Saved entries
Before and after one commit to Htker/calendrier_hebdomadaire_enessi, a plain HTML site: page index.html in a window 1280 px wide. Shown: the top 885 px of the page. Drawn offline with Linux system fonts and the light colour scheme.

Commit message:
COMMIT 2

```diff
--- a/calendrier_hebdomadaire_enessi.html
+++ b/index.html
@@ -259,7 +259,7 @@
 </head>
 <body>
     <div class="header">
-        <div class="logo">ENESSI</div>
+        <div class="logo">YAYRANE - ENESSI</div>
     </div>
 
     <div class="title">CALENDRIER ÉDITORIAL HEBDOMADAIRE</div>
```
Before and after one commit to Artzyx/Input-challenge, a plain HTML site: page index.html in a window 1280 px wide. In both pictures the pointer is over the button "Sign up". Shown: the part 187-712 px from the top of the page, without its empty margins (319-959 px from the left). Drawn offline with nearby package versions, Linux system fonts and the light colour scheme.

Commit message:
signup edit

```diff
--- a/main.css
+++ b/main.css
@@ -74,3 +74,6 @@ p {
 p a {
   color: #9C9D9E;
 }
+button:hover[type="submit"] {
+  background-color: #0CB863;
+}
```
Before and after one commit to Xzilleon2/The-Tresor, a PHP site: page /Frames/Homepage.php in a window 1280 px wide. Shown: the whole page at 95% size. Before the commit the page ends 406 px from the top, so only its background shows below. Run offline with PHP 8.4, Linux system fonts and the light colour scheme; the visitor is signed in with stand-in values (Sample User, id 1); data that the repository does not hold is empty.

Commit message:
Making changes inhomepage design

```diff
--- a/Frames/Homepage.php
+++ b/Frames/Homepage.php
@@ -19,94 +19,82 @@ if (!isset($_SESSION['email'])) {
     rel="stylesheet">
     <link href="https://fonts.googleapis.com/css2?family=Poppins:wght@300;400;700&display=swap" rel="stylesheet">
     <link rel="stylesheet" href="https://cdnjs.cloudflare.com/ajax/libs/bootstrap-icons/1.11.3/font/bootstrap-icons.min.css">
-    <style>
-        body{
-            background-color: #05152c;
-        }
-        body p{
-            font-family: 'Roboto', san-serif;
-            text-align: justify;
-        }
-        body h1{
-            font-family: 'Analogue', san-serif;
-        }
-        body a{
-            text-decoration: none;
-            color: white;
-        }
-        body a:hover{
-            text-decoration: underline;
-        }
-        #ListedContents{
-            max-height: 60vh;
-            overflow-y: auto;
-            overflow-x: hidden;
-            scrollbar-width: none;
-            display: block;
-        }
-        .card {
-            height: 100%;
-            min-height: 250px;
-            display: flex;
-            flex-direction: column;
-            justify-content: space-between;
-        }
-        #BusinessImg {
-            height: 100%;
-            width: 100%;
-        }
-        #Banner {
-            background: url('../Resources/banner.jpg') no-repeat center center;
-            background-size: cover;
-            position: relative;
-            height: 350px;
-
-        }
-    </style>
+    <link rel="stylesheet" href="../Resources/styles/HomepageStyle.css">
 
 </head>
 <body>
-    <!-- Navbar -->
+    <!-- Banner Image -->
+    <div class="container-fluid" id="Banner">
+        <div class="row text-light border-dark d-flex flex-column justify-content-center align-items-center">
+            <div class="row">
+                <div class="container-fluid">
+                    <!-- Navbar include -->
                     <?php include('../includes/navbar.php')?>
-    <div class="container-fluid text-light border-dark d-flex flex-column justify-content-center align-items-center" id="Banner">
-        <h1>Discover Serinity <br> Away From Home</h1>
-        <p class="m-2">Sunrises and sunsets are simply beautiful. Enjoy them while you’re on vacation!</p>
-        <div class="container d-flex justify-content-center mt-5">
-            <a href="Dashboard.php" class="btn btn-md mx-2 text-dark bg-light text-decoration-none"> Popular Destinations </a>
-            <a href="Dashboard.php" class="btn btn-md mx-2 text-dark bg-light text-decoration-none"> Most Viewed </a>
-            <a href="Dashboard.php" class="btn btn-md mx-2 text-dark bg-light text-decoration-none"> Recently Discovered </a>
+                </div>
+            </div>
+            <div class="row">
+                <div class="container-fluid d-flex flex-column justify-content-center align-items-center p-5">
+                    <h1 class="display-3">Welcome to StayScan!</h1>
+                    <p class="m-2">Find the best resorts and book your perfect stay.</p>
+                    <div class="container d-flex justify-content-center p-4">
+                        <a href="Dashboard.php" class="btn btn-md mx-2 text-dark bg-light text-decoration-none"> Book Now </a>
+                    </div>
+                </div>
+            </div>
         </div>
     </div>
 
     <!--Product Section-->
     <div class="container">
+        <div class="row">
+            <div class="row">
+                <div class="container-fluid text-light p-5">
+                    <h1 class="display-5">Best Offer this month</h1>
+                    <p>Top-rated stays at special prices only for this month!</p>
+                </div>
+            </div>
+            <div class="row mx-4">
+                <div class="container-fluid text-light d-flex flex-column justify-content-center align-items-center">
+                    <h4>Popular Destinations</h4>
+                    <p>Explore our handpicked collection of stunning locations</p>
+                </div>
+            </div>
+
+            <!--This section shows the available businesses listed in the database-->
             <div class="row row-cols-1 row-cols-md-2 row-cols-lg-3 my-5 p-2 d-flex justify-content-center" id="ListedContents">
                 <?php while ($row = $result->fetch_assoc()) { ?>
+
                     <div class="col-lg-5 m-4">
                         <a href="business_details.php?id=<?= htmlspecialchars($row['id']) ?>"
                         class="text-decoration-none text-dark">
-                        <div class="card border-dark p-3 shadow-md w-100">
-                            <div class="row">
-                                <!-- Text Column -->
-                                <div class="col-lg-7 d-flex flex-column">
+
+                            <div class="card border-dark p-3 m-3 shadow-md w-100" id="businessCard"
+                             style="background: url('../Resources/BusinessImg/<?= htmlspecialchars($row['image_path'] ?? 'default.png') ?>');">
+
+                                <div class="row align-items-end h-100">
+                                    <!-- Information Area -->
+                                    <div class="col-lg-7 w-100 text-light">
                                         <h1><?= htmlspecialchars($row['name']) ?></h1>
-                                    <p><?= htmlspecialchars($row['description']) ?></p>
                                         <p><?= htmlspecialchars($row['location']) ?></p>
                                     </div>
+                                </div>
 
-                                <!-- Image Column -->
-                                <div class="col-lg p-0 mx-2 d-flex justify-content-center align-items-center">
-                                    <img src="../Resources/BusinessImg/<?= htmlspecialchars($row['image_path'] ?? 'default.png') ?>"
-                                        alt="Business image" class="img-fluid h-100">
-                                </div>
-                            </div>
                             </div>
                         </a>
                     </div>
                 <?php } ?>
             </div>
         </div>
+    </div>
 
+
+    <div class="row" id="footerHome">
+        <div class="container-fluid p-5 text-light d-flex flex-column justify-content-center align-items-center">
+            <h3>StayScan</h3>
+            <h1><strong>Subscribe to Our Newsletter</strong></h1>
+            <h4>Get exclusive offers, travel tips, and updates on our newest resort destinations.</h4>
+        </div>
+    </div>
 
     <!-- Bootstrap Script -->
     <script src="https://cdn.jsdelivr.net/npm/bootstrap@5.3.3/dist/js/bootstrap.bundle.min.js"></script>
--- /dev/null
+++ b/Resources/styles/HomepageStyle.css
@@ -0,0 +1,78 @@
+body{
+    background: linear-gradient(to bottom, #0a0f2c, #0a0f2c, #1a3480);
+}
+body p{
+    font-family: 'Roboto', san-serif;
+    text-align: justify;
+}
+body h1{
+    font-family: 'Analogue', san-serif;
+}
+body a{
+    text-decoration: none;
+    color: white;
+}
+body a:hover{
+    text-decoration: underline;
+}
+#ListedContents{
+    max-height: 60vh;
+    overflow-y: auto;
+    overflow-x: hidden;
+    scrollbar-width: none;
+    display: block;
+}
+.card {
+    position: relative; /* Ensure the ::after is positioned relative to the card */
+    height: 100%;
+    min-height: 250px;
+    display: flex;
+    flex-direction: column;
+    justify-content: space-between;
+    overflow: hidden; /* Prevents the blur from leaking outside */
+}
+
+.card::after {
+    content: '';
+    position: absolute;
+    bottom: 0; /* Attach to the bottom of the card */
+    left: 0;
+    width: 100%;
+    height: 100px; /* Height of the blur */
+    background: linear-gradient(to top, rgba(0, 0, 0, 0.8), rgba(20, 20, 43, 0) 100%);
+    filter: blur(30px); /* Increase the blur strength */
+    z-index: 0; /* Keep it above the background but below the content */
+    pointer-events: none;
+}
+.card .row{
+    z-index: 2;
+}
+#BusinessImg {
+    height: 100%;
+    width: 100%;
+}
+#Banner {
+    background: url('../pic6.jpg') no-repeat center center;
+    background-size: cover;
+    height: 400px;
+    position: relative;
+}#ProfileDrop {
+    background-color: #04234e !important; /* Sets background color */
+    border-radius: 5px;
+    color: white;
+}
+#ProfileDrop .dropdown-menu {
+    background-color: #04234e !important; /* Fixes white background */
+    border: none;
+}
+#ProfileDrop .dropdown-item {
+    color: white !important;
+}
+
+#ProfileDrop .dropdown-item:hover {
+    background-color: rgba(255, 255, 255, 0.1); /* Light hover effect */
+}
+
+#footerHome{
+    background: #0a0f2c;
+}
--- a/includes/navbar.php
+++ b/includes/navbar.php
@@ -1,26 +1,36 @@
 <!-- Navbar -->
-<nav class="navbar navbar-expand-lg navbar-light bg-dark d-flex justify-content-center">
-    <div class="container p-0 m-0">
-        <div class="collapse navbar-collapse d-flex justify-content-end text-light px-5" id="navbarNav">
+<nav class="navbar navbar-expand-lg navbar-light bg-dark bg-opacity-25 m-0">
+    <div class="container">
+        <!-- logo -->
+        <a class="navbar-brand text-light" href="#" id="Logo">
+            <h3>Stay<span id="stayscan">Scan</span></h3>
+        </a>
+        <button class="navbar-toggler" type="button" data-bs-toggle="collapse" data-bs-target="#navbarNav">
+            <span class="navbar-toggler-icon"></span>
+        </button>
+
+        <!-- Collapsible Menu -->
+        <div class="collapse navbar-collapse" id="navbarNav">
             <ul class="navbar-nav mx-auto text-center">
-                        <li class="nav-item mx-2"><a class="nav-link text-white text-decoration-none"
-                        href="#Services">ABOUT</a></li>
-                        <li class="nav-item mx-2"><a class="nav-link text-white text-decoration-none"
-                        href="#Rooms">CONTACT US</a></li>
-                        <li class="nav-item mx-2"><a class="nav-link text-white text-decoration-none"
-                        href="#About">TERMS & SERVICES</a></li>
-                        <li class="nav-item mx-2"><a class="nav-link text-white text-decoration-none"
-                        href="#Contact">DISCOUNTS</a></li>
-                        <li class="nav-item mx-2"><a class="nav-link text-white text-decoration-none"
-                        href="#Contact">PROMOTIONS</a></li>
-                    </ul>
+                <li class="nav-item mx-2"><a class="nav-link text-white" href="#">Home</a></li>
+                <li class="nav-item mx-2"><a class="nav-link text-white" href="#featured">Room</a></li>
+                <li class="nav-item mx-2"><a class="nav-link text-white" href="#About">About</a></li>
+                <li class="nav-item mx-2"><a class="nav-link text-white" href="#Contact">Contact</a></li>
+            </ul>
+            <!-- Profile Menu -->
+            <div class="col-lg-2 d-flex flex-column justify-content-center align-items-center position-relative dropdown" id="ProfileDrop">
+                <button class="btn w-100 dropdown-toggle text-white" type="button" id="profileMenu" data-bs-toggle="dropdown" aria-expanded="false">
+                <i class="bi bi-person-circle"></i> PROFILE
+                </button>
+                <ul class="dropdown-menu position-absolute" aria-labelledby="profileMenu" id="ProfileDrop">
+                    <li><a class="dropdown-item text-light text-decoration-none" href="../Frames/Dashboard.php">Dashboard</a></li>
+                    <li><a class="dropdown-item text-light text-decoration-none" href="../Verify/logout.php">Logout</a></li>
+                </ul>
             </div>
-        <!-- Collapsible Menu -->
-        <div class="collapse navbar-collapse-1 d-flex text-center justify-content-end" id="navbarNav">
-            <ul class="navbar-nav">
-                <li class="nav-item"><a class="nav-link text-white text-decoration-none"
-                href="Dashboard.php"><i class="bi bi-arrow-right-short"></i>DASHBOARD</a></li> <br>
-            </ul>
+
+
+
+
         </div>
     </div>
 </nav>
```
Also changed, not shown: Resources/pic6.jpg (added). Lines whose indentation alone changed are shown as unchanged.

**Problem details:** Wherever the string "height" appears in the records above, copy the line it sits in.

**Exercise answer:**
-            max-height: 60vh;
-            height: 100%;
-            min-height: 250px;
-            height: 100%;
-            height: 350px;
+    max-height: 60vh;
+    height: 100%;
+    min-height: 250px;
+    height: 100px; /* Height of the blur */
+    height: 100%;
+    height: 400px;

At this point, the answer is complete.